# PROBLEM DETAILS
Search the lines of the records for the word "white", and copy every line that has it.
BEGIN
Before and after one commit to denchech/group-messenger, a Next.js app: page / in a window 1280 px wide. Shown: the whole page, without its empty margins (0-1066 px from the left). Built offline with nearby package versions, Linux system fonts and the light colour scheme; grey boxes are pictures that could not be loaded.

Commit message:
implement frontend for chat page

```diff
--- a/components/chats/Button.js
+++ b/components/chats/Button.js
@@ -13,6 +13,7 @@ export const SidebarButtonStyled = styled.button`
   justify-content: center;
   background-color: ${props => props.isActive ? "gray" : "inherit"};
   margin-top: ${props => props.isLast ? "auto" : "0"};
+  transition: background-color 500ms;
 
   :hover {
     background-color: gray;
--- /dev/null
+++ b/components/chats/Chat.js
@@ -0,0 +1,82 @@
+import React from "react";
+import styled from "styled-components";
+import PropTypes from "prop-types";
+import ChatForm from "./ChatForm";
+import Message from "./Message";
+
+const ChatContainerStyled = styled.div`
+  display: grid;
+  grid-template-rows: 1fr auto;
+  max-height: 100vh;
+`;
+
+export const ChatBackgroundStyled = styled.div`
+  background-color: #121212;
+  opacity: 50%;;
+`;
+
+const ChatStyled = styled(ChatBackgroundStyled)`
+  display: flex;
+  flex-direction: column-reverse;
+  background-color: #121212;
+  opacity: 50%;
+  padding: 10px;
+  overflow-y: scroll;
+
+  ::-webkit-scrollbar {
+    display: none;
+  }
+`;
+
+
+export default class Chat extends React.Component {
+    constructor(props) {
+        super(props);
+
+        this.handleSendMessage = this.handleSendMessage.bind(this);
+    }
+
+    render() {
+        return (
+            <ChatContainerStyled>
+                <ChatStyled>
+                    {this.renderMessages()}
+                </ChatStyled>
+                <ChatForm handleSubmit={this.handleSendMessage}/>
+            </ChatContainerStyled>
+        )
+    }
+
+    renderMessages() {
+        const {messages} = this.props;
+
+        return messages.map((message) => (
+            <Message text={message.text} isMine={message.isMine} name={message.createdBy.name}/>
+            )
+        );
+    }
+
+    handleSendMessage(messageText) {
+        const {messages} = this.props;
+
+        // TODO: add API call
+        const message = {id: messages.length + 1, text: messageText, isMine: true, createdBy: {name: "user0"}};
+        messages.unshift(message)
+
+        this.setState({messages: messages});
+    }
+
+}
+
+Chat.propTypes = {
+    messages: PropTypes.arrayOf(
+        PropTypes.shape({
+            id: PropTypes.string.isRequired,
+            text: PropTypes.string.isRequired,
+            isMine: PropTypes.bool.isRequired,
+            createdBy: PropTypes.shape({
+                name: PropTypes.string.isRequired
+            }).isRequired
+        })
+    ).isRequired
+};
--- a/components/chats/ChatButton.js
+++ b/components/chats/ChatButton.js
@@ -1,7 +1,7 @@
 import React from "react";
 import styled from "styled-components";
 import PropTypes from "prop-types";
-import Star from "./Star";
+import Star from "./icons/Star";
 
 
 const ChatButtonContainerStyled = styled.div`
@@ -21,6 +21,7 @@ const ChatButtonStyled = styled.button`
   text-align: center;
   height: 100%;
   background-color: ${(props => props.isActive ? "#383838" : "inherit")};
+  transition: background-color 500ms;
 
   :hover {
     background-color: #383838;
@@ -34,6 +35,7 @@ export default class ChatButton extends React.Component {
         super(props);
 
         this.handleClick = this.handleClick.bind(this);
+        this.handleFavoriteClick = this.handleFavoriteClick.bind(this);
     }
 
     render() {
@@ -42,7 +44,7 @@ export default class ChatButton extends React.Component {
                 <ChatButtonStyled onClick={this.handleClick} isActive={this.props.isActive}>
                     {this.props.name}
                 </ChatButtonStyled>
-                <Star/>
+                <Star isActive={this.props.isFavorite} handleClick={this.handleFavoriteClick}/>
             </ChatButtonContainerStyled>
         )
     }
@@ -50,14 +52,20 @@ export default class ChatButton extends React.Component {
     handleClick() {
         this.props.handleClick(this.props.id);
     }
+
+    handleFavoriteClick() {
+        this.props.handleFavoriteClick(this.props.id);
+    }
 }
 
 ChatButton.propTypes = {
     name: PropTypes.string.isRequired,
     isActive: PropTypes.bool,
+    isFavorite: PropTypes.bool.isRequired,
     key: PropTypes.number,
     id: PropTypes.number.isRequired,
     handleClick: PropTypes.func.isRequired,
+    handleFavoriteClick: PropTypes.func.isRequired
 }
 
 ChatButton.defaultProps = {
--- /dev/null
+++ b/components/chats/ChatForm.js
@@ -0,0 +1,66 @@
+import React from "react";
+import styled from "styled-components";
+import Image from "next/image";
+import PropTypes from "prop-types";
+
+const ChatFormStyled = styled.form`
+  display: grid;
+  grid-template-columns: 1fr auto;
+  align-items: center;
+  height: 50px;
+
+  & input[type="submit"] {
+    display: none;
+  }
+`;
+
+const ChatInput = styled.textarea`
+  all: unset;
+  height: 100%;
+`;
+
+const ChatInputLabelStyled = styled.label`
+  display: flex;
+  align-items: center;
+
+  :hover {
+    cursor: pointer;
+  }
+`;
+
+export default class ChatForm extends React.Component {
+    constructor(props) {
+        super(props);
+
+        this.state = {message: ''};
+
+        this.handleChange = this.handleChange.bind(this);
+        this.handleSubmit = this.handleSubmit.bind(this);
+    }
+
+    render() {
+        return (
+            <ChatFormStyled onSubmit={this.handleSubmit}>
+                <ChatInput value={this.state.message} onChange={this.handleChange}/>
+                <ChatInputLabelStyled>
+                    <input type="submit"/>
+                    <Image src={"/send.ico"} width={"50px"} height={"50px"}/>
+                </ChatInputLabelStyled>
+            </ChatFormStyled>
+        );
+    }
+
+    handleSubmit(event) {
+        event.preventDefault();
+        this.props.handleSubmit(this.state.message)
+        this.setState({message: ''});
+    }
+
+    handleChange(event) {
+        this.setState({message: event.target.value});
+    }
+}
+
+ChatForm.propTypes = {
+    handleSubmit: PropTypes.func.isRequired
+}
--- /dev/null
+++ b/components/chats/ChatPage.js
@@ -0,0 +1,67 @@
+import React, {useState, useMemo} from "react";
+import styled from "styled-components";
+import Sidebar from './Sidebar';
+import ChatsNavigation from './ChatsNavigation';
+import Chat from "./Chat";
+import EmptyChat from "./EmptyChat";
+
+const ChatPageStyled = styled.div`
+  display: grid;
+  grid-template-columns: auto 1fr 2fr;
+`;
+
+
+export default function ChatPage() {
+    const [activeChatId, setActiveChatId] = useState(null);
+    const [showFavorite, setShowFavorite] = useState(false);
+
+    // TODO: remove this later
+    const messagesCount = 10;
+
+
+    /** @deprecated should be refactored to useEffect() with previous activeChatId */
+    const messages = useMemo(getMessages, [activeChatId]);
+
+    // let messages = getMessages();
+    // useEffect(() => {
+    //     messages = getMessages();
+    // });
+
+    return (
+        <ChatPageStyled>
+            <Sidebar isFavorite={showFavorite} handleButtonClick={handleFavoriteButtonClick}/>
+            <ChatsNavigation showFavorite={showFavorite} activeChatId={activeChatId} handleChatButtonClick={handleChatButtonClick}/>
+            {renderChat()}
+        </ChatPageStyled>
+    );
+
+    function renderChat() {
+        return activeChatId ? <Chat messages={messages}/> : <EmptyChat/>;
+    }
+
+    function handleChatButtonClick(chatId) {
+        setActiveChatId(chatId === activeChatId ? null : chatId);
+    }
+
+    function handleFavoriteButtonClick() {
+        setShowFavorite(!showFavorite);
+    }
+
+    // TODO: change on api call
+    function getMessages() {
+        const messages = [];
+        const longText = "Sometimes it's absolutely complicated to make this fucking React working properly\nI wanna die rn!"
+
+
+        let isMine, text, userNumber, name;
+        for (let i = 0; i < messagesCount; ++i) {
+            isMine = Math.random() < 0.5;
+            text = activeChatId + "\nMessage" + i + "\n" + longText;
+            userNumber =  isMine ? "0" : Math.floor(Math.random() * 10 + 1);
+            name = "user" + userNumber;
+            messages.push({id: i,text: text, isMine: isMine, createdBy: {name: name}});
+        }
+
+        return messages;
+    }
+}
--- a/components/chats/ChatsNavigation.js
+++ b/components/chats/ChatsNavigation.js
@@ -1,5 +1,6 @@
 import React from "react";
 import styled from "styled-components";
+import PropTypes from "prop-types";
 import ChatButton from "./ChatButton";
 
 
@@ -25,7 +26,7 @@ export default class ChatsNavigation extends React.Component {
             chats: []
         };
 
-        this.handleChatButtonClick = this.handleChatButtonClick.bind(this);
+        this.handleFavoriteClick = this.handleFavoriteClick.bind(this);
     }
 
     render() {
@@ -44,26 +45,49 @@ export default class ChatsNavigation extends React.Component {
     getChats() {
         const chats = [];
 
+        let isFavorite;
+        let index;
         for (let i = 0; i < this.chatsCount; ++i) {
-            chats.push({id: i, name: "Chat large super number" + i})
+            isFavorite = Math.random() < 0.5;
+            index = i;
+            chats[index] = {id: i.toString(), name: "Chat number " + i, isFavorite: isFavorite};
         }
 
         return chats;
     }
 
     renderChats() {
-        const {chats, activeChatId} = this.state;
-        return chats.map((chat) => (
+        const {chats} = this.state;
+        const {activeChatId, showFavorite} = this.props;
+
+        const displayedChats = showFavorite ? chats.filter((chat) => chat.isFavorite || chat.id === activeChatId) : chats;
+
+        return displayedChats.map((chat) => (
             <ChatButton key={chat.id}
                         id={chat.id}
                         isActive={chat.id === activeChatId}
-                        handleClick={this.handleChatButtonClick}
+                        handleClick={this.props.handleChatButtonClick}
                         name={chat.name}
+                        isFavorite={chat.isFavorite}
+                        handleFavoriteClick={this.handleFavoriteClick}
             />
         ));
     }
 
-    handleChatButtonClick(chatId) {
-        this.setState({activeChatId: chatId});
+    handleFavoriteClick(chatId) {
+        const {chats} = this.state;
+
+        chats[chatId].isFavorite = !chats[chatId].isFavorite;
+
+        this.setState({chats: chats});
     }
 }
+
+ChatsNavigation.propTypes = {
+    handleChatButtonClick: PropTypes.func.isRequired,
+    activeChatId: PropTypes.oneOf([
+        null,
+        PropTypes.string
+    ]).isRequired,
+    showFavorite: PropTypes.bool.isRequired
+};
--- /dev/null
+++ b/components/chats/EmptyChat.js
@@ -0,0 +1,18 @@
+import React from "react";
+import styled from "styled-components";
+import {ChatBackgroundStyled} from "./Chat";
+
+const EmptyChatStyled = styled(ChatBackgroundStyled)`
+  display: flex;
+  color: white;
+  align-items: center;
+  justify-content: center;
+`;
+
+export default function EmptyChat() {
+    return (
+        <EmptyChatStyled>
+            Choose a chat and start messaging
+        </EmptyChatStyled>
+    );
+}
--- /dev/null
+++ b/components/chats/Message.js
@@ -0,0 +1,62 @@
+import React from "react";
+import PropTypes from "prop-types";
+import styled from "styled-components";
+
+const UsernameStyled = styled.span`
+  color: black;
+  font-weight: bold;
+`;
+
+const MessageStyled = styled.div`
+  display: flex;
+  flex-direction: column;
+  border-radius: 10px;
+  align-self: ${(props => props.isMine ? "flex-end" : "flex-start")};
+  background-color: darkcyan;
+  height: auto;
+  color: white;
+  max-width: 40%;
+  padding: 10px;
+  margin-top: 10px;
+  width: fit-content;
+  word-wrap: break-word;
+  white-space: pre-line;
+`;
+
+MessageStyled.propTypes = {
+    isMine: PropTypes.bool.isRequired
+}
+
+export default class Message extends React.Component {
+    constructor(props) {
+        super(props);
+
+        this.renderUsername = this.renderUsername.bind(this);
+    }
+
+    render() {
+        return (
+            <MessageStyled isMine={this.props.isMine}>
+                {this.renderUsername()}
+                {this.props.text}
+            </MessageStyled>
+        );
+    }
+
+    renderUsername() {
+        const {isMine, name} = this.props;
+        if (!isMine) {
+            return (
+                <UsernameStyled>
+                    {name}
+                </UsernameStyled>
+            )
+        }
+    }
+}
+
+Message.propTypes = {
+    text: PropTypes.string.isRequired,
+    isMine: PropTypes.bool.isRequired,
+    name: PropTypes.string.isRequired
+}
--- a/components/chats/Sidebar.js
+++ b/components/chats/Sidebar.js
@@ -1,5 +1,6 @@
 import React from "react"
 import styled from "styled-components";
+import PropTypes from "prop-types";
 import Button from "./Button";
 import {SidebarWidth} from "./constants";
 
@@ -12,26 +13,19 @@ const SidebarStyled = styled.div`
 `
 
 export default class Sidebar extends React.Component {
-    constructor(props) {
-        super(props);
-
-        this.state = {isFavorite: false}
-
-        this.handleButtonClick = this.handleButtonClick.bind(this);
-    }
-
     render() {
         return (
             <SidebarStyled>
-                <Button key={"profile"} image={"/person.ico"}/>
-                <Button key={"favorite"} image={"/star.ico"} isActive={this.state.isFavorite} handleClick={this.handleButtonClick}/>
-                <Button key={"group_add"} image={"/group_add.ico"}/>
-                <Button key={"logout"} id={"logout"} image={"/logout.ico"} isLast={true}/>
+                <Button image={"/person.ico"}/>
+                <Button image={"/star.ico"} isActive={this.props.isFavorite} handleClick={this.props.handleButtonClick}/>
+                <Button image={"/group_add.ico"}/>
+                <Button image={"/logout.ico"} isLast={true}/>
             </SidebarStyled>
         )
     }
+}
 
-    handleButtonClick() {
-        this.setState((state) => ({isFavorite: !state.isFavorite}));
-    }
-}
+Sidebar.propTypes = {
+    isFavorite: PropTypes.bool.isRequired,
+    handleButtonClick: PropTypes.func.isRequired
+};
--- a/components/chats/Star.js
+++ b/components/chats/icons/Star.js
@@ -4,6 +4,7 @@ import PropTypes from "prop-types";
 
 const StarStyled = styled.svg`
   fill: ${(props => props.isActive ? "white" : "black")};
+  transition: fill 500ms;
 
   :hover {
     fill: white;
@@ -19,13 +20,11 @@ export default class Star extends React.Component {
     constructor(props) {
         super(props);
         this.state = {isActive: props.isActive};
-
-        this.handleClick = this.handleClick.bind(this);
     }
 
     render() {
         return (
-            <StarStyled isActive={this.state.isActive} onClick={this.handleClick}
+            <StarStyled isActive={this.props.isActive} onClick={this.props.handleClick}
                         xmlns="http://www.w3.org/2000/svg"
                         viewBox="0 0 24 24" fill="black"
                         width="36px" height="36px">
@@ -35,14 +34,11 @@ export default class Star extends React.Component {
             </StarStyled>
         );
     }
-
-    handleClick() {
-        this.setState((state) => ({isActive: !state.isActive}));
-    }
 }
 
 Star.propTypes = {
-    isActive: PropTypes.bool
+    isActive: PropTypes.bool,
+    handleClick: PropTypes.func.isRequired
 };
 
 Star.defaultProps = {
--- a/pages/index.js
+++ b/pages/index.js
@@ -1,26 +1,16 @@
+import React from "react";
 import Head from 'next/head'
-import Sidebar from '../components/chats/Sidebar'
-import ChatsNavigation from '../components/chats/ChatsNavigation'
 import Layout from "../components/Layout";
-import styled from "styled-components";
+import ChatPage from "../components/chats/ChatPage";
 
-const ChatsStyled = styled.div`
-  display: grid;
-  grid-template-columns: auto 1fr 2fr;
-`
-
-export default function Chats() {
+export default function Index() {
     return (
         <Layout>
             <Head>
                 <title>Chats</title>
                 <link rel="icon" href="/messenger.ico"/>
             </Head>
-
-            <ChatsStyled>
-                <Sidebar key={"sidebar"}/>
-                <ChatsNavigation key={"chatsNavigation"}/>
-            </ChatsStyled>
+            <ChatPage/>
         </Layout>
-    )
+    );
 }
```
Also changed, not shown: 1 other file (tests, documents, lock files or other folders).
END
# EXERCISE RESPONSE
+  color: white;
+  color: white;
+  white-space: pre-line;
   fill: ${(props => props.isActive ? "white" : "black")};
     fill: white;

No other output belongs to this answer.